The National Information Standards Organization (NISO) continues its Primer Series with the publication of Understanding Metadata. This comprehensive overview of information about an item's creation, name, topic, features, and more updates NISO's 2004 advice on the subject and follows on the Research Data Management Primer published in 2015. An additional such work, Linked Data for Cultural Institutions, is forthcoming, and more guides will be published periodically.
"It's crucial for NISO to build understanding of technical issues at various levels and for various audiences," says NISO Executive Director Todd Carpenter. "Our Primers are therefore written to provide guidance for expert information managers who are already working with metadata as well as for professionals who are less familiar with information exchange issues. NISO values the opportunity to offer this guidance," Carpenter continues, "because in a digital world, information about content can often be more important than the content itself. Without good metadata, information effectively disappears."
The Primer, authored by Jenn Riley, Associate Dean, Digital Initiatives, McGill University Library, demystifies a type of information that is ubiquitous in our lives but that can be challenging to produce, store, and understand. Coverage includes topics such as metadata types, standardization, and use in the cultural heritage sector and in the broader world. The Primer is accompanied by plentiful examples of metadata at work.
"I am honored to have been asked to update Understanding Metadata, a NISO resource that has been helpful to me throughout my career, when learning about metadata and teaching others about it," says Riley. "Much has changed in the area of cultural heritage metadata since the original publication of this resource in 2004. I hope that the introduction of some new concepts into the Primer, such as Linked Data, is useful to our community for many years to come."
The NISO Primer Understanding Metadata, like its series companions, is licensed for reuse under a Creative Commons-BY-NC 4.0 license. It is available as a free download from the NISO website at: http://www.niso.org/publications/press/understanding_metadata.

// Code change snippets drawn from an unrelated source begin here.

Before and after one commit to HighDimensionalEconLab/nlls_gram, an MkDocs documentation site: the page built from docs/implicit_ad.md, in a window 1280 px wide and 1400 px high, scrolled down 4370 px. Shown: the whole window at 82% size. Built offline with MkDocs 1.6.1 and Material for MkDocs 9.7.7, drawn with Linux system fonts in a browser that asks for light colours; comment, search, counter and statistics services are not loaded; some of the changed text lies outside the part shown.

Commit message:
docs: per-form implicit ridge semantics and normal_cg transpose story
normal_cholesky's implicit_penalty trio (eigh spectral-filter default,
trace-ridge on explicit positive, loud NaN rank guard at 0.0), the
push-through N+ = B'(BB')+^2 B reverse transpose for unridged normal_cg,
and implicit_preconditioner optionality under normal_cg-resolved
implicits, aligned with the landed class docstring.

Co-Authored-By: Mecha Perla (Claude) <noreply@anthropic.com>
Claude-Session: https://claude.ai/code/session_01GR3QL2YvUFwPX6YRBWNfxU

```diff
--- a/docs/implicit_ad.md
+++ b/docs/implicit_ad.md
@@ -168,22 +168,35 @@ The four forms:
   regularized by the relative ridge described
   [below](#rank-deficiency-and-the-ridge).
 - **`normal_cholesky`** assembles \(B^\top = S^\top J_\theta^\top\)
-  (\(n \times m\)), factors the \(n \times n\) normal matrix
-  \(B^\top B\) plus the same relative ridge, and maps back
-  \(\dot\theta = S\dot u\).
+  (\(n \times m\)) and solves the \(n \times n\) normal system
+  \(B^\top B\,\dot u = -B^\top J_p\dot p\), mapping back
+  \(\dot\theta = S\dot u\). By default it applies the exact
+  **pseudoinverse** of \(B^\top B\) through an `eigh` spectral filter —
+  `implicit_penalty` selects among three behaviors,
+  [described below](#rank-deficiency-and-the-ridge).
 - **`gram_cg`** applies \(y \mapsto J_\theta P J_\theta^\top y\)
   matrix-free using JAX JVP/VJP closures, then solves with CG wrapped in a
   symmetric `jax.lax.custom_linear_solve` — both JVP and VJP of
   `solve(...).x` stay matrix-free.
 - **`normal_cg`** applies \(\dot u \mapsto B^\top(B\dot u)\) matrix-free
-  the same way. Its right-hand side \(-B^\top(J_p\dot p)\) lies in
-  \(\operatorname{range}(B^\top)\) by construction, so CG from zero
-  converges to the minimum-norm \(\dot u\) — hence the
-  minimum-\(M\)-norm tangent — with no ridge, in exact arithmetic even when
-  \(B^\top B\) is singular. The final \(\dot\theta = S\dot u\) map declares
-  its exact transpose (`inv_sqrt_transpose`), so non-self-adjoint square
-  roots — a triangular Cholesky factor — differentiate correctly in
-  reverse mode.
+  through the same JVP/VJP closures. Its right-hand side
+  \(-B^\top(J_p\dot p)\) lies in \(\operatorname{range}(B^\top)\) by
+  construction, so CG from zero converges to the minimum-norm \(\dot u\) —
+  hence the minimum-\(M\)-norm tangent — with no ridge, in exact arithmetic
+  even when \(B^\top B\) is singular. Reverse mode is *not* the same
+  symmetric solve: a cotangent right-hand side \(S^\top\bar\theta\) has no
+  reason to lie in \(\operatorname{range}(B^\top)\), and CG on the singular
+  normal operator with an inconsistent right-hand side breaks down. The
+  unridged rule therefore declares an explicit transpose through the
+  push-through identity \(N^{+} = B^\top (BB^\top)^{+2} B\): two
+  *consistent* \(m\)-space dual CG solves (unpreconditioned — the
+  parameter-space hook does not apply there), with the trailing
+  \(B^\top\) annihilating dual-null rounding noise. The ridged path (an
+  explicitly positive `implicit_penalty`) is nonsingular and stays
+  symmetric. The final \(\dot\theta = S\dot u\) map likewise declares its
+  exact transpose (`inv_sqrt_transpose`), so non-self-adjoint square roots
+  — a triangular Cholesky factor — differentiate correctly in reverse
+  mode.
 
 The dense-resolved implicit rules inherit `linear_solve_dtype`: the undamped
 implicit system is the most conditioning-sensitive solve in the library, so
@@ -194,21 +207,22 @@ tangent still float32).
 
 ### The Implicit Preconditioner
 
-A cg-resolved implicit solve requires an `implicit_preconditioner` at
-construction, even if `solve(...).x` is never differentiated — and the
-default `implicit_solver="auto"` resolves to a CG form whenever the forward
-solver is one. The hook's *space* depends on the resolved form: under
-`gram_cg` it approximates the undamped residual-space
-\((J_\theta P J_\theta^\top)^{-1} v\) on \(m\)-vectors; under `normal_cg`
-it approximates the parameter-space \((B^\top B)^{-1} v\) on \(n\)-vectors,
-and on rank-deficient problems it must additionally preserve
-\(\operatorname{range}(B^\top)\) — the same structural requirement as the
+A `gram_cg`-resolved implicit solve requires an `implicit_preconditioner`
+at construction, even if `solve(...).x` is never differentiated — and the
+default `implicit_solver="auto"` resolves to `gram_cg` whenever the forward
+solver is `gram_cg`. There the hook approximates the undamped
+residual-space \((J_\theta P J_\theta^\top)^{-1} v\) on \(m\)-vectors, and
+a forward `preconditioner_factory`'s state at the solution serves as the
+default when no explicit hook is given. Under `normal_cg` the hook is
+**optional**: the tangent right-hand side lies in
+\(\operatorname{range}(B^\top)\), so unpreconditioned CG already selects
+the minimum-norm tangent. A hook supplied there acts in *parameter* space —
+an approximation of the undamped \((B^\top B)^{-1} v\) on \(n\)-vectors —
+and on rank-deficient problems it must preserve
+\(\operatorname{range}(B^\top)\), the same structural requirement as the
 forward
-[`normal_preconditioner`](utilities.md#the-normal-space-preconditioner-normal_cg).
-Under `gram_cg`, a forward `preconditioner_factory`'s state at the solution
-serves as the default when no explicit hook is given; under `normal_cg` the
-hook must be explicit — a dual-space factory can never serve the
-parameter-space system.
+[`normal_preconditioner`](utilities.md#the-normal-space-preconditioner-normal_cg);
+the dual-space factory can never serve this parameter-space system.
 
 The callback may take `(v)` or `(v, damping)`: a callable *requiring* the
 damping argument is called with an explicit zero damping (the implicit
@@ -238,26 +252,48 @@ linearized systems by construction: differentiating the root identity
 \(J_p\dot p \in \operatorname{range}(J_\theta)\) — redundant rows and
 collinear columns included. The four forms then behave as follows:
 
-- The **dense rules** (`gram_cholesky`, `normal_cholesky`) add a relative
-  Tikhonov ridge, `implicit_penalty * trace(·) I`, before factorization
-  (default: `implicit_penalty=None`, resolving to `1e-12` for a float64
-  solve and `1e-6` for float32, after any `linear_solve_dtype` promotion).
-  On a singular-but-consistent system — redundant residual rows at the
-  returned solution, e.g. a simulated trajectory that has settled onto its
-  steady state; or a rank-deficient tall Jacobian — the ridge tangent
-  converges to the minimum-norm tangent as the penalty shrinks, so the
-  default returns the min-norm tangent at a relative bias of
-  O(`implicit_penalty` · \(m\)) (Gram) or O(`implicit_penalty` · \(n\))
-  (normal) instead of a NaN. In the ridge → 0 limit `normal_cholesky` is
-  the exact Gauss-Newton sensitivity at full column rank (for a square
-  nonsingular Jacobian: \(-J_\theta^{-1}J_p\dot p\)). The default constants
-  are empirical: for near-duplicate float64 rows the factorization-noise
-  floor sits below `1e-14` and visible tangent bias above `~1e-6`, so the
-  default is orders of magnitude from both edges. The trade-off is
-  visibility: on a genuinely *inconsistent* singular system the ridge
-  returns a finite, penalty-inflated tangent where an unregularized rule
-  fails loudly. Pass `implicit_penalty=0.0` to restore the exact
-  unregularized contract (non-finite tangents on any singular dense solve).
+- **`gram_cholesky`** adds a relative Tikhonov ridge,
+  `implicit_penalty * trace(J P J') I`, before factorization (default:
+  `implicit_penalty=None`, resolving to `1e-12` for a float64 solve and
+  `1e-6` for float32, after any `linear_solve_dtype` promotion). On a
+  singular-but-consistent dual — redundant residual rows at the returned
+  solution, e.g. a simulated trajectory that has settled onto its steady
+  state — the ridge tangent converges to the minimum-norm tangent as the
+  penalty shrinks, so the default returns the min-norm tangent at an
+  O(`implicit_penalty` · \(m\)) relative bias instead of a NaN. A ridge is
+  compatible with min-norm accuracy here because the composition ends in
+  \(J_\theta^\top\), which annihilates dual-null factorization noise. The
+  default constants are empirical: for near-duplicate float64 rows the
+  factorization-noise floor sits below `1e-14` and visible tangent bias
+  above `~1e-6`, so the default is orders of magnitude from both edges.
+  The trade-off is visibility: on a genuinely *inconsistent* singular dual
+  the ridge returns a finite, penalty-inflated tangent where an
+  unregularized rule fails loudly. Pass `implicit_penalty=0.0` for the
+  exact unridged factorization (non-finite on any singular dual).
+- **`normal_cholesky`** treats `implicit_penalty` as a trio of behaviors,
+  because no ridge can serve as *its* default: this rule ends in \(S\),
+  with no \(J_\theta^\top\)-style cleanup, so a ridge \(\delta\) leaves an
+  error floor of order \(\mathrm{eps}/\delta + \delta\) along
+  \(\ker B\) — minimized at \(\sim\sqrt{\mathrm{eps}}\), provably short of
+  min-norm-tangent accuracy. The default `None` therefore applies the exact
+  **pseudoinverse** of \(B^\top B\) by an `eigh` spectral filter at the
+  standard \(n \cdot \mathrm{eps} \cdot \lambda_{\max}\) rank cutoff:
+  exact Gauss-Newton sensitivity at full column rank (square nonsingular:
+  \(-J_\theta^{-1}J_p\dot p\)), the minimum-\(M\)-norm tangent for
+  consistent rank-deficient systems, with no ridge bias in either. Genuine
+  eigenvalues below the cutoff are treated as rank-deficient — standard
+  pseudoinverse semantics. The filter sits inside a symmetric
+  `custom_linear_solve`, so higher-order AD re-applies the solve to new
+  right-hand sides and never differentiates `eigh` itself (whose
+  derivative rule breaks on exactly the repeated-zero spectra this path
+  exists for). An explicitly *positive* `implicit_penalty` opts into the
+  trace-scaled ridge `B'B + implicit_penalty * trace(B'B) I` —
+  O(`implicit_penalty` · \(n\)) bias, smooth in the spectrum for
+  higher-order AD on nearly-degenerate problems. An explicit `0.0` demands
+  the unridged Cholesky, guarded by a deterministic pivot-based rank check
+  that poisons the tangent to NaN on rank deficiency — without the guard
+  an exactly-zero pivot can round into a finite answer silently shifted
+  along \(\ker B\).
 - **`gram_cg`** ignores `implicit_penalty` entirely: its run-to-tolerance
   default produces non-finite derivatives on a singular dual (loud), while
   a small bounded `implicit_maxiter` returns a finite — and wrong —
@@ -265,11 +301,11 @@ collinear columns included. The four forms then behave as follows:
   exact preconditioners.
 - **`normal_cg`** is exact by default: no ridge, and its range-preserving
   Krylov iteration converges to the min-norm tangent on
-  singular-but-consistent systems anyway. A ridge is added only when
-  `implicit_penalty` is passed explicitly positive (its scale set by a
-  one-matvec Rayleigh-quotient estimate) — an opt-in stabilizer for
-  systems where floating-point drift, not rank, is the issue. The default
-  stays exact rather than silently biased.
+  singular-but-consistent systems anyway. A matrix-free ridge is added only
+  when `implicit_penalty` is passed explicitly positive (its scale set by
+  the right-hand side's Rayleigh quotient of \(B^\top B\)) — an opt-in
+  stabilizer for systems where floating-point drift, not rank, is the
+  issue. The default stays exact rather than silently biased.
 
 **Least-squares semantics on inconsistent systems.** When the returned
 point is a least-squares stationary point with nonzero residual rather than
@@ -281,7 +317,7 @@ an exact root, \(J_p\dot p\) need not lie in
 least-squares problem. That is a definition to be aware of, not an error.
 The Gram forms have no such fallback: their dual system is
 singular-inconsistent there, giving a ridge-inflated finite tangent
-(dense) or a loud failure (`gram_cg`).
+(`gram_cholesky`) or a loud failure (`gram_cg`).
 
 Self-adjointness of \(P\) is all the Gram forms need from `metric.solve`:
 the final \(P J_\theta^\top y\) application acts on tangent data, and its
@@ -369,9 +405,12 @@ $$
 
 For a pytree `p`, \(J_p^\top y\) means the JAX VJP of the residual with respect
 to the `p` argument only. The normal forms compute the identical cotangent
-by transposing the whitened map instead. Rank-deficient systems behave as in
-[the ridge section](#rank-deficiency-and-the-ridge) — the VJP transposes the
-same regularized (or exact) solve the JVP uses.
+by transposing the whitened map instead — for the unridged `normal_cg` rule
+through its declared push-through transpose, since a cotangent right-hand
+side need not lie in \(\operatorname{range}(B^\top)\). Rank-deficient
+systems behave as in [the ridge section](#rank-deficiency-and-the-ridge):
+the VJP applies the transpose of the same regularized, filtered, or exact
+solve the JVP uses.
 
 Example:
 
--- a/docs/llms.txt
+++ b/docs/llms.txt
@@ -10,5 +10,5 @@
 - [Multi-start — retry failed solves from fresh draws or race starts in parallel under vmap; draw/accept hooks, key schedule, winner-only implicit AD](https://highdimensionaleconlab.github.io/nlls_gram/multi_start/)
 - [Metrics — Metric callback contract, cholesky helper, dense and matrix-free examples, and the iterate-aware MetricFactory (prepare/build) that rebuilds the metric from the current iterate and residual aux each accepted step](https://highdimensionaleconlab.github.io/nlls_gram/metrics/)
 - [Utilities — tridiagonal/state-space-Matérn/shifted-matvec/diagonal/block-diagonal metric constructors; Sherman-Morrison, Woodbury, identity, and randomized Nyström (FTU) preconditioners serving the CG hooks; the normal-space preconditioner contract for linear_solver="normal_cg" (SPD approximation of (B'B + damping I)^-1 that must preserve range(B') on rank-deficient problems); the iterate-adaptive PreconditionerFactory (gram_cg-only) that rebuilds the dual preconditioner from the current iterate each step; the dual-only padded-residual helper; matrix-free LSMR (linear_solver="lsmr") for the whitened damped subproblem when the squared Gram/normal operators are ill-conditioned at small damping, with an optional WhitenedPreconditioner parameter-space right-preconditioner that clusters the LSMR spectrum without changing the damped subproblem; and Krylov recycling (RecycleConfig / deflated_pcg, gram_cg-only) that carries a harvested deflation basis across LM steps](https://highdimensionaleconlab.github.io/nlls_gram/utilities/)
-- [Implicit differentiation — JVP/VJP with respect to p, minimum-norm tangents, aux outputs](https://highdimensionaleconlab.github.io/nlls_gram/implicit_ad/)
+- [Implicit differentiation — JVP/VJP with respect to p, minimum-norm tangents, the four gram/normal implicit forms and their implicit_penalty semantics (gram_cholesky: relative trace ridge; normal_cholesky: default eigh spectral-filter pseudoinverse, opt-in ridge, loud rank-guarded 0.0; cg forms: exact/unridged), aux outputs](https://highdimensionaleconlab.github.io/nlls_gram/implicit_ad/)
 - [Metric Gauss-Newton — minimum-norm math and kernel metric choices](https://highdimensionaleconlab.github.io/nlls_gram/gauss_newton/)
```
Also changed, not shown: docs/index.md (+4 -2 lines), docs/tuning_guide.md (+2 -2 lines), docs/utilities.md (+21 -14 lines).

NISO fosters the development and maintenance of standards that facilitate the creation, persistent management, and effective interchange of information so that it can be trusted for use in research and learning. To fulfill this mission, NISO engages libraries, publishers, information aggregators, and other organizations that support learning, research, and scholarship through the creation, organization, management, and curation of knowledge. NISO works with intersecting communities of interest and across the entire lifecycle of an information standard. NISO is a not-for-profit association accredited by the American National Standards Institute (ANSI). More information about NISO is available on its website: http://www.niso.org.